* _Problem to solve_:
The entries must be set down again word for word; no pictures belong in the copy.

(Excerpts from a dataset)
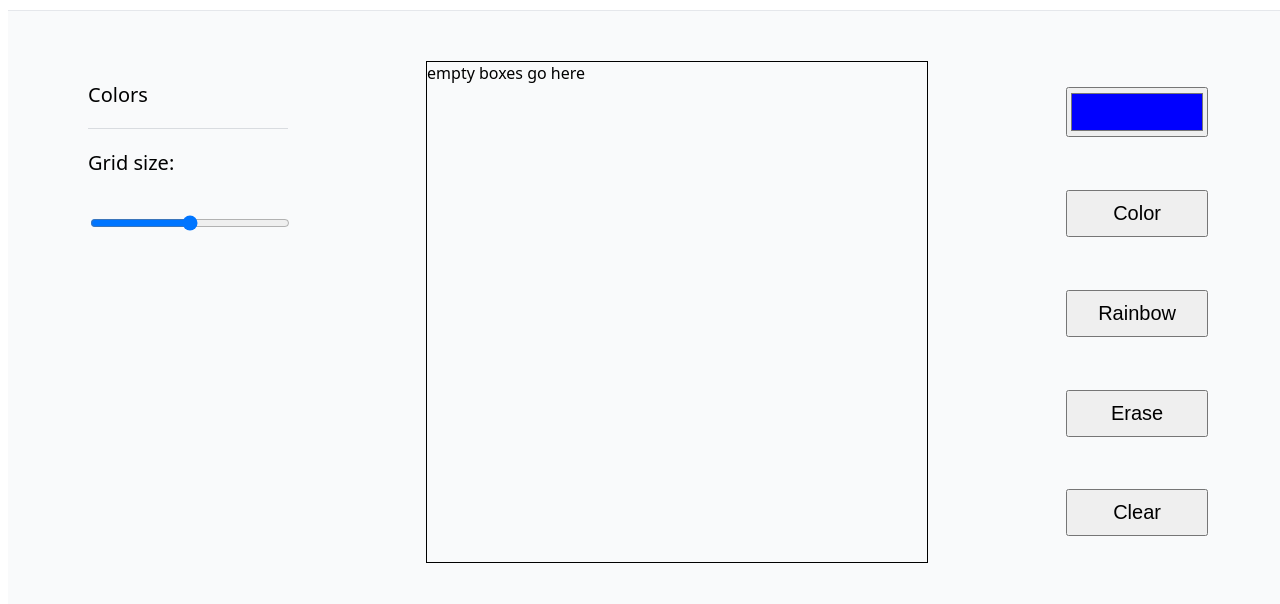
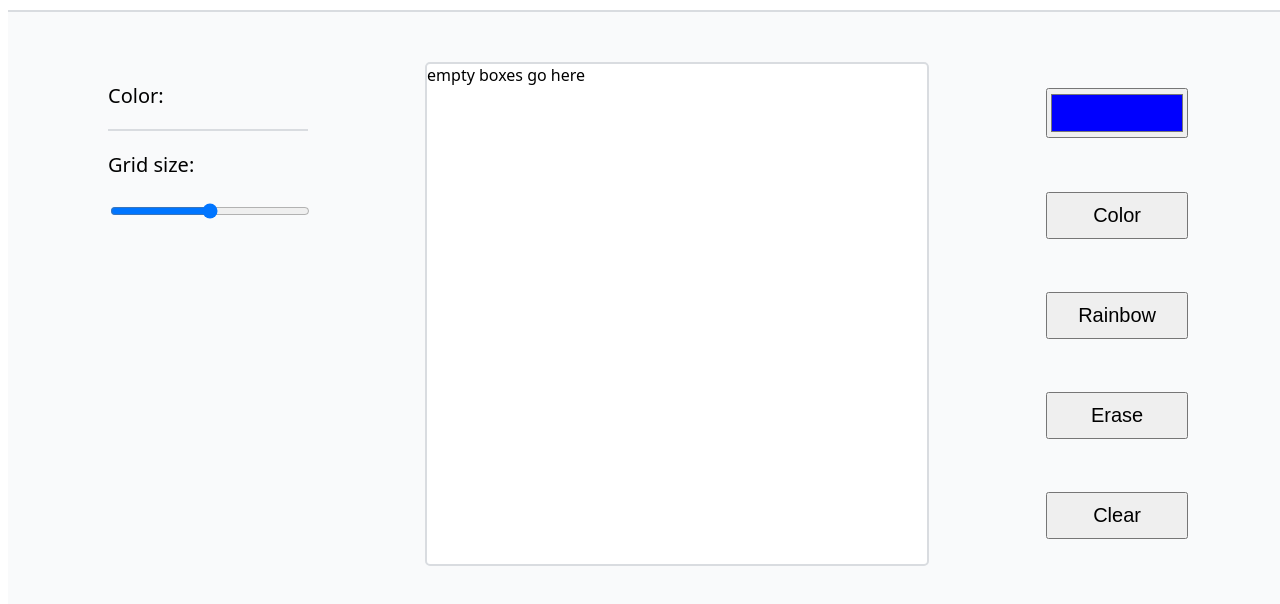
Before and after one commit to rjon82/Etch-a-sketch, a plain HTML site: page index.html in a window 1280 px wide. Shown: the part 84-688 px from the top of the page. Drawn offline with Linux system fonts and the light colour scheme.

Commit message:
edited grid design

```diff
--- a/index.html
+++ b/index.html
@@ -18,9 +18,9 @@
         <div id= "content">
             <div id="left_column">
                 <div id="color_selection">
-                    <p>Colors</p>
+                    <p>Color: </p>
                 </div>
-                <p>Grid size:</p>
+                <p>Grid size: </p>
                 <input type="range" id="slider" name="slider" min="0" max="50" value="25" step="1">
             </div>
             <div id="grid">empty boxes go here</div>
@@ -31,7 +31,7 @@
                     <button id="rainbow_brush">Rainbow</button>
                     <button id="erase">Erase</button>
                     <button id="clear_drawing">Clear</button>
-            </div>
+                </div>
             </div>
         </div>
     </div>
--- a/styles.css
+++ b/styles.css
@@ -3,6 +3,8 @@ html,body {
     height: 100%;
     display: flex;
     flex-direction: column;
+    align-content: center;
+    overflow: hidden;
 }
 
 body {
@@ -17,34 +19,37 @@ body {
 }
 
 #container {
-    flex-grow: 1;
+    height: 100%;
     background-color: rgb(249, 250, 251);
 }
 
 #content {
     display: flex;
     justify-content: space-around;
-    border-top:1px solid rgb(229 231 235);
-    padding-top: 50px;
+    border-top:2px solid rgb(217, 220, 224);
+    padding: 50px 100px;
     flex-wrap: wrap
+
 }
 
 #slider {
     width: 100%;
+    margin-top: -20px;
 }
 
 #left_column {
     min-width: 200px;
-    padding-left: 80px;
     font-size: 15pt;
 }
 
 #color_selection {
-    border-bottom: 1px solid rgb(217, 220, 224);
+    border-bottom: 2px solid rgb(217, 220, 224);
 }
 
 #grid {
-    border: 1px solid black;
+    background-color: white;
+    border: 2px solid rgb(217, 220, 224);
+    border-radius: 1%;
     min-width: 500px;
     min-height: 500px;
     margin: auto;
@@ -56,7 +61,6 @@ body {
     min-height: 100%;
     justify-content: space-around;
     align-items: center;
-    padding-right: 80px;
 }
 
 button{
@@ -66,7 +70,7 @@ button{
 
 }
 
-input{
+input#colorpicker{
     width: 100%;
     height: 50px;
     padding: -20;
```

* _Task answer_:
Before and after one commit to rjon82/Etch-a-sketch, a plain HTML site: page index.html in a window 1280 px wide. Shown: the part 84-688 px from the top of the page. Drawn offline with Linux system fonts and the light colour scheme.

Commit message:
edited grid design

```diff
--- a/index.html
+++ b/index.html
@@ -18,9 +18,9 @@
         <div id= "content">
             <div id="left_column">
                 <div id="color_selection">
-                    <p>Colors</p>
+                    <p>Color: </p>
                 </div>
-                <p>Grid size:</p>
+                <p>Grid size: </p>
                 <input type="range" id="slider" name="slider" min="0" max="50" value="25" step="1">
             </div>
             <div id="grid">empty boxes go here</div>
@@ -31,7 +31,7 @@
                     <button id="rainbow_brush">Rainbow</button>
                     <button id="erase">Erase</button>
                     <button id="clear_drawing">Clear</button>
-            </div>
+                </div>
             </div>
         </div>
     </div>
--- a/styles.css
+++ b/styles.css
@@ -3,6 +3,8 @@ html,body {
     height: 100%;
     display: flex;
     flex-direction: column;
+    align-content: center;
+    overflow: hidden;
 }
 
 body {
@@ -17,34 +19,37 @@ body {
 }
 
 #container {
-    flex-grow: 1;
+    height: 100%;
     background-color: rgb(249, 250, 251);
 }
 
 #content {
     display: flex;
     justify-content: space-around;
-    border-top:1px solid rgb(229 231 235);
-    padding-top: 50px;
+    border-top:2px solid rgb(217, 220, 224);
+    padding: 50px 100px;
     flex-wrap: wrap
+
 }
 
 #slider {
     width: 100%;
+    margin-top: -20px;
 }
 
 #left_column {
     min-width: 200px;
-    padding-left: 80px;
     font-size: 15pt;
 }
 
 #color_selection {
-    border-bottom: 1px solid rgb(217, 220, 224);
+    border-bottom: 2px solid rgb(217, 220, 224);
 }
 
 #grid {
-    border: 1px solid black;
+    background-color: white;
+    border: 2px solid rgb(217, 220, 224);
+    border-radius: 1%;
     min-width: 500px;
     min-height: 500px;
     margin: auto;
@@ -56,7 +61,6 @@ body {
     min-height: 100%;
     justify-content: space-around;
     align-items: center;
-    padding-right: 80px;
 }
 
 button{
@@ -66,7 +70,7 @@ button{
 
 }
 
-input{
+input#colorpicker{
     width: 100%;
     height: 50px;
     padding: -20;
```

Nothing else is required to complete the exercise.